The characteristics of ribbed moraine and assessment of theories of their genesis

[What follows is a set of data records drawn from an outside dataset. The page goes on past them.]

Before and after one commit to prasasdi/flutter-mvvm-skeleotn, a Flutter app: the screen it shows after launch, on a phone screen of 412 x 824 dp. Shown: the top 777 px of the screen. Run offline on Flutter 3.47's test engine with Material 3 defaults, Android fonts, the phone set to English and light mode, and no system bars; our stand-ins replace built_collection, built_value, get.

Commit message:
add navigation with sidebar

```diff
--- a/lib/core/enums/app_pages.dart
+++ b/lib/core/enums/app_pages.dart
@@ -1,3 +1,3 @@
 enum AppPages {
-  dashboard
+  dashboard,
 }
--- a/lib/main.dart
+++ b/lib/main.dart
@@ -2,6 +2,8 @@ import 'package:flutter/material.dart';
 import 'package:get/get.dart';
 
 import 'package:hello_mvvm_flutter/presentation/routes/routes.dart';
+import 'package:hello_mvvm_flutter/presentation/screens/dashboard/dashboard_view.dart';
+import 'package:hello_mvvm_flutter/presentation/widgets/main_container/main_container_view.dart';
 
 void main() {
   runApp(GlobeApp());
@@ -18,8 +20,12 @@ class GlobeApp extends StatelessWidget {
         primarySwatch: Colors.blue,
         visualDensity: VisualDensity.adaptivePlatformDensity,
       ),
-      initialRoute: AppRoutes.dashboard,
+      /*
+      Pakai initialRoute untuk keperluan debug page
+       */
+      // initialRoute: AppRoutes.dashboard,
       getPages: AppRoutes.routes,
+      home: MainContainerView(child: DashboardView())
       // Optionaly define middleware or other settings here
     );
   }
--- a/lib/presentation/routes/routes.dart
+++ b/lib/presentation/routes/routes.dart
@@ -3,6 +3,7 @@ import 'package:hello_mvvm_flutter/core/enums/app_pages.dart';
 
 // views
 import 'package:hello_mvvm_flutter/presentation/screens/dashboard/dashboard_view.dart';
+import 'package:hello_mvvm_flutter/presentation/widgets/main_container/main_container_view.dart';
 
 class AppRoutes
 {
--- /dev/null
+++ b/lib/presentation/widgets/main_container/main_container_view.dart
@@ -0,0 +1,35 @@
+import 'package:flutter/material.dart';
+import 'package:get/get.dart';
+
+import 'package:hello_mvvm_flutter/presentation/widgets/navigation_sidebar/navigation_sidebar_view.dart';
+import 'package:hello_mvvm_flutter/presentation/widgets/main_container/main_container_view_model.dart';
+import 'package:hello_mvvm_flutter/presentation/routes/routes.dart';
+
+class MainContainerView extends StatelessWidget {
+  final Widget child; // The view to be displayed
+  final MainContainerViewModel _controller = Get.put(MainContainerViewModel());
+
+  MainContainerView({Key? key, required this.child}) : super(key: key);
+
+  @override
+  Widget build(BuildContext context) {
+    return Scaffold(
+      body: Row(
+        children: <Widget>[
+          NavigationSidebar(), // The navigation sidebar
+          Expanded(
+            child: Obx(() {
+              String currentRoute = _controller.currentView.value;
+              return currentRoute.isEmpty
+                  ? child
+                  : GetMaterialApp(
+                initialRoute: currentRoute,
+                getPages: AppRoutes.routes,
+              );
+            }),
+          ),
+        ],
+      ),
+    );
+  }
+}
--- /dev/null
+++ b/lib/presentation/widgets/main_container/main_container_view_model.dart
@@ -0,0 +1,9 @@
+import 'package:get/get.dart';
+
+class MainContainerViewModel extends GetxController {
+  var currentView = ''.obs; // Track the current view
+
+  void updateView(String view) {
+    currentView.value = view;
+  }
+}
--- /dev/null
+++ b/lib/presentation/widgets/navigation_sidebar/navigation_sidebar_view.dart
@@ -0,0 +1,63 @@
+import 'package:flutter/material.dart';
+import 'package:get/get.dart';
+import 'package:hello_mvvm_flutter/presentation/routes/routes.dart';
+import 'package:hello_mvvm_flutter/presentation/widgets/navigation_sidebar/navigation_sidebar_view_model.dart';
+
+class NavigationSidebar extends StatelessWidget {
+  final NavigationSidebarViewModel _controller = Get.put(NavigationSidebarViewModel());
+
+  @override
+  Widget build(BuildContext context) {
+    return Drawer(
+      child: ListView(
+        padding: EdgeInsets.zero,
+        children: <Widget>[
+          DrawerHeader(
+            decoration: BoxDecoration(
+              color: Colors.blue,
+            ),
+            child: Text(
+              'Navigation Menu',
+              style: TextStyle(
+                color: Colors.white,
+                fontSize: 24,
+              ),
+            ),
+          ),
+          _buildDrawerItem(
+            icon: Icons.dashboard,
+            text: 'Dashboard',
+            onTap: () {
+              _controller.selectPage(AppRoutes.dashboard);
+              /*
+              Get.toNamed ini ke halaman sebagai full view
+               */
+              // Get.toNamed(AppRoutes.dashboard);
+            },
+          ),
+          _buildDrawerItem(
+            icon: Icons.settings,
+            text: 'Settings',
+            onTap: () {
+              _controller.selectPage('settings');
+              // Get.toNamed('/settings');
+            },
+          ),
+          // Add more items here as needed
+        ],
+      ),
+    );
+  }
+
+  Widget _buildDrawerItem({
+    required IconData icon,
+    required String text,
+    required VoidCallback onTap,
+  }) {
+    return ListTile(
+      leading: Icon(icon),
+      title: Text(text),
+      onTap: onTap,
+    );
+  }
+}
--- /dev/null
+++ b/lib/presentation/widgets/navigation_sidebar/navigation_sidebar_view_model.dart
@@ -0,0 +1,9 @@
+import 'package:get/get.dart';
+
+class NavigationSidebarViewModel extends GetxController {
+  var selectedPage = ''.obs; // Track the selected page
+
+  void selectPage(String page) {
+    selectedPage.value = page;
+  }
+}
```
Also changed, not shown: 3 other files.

Ribbed (Rogen) moraines are large subglacially formed transverse ridges that cover extensive areas of the beds of the former Laurentide, Fennoscandian and Irish ice sheets. Since the flow speeds and stability of ice sheets are known to be sensitive to conditions operating at the bed, a full understanding of the processes of ribbed moraine genesis are critical if we are to appreciate their role in ice sheet dynamics. Several theories of ribbed moraine genesis have been published, however, these could not be tested due to the paucity of data on ribbed moraines. This thesis addresses this deficit by producing the first representative data set on ribbed moraine characteristics. Various remote sensing and GIS techniques were used to record the morphological, morphometric and spatial characteristics of ribbed moraines in Ireland, Canada and Sweden, over a combined area of 81,000 km2 • This established that some published accounts were inaccurate or untrue, and that ribbed moraine morphology is more complex than was hitherto reported. This thesis demonstrates that ribbed moraines form independent of topographic influences, are not always curved down-ice, do not have accordant summits, can have both steep proximal and distal sides, have undulating crests and resemble waves, are not always anastomosing and do not necessarily fit neatly together like a jigsaw. This thesis also provides the first quantitative database of ribbed moraine ridge length, width, height and wavelength, and demonstrates they exist over a larger scale range than was previously thought. The above data were used to test the various ribbed moraine theories. This led to the rejection of the topographic model of shear and stack and undermined the credibility of all other shear and stack hypotheses, the two-step hypothesis, the megaflood hypothesis and the thennal fracturing model of fonnation. Ribbed moraine wavelength data were used to test the only numerical computer model of ribbed moraine formation, which argues that they are the product of instability in a deforming subglacial till. Extensive tests failed to falsify the model and it is concluded that it remains the prime candidate of explanation. However, if future tests or observations do falsify this model, we argue that because ribbed moraines share many common properties of other natural instabilities, it will be another instability mechanism that will emerge as being successful is explaining their genesis.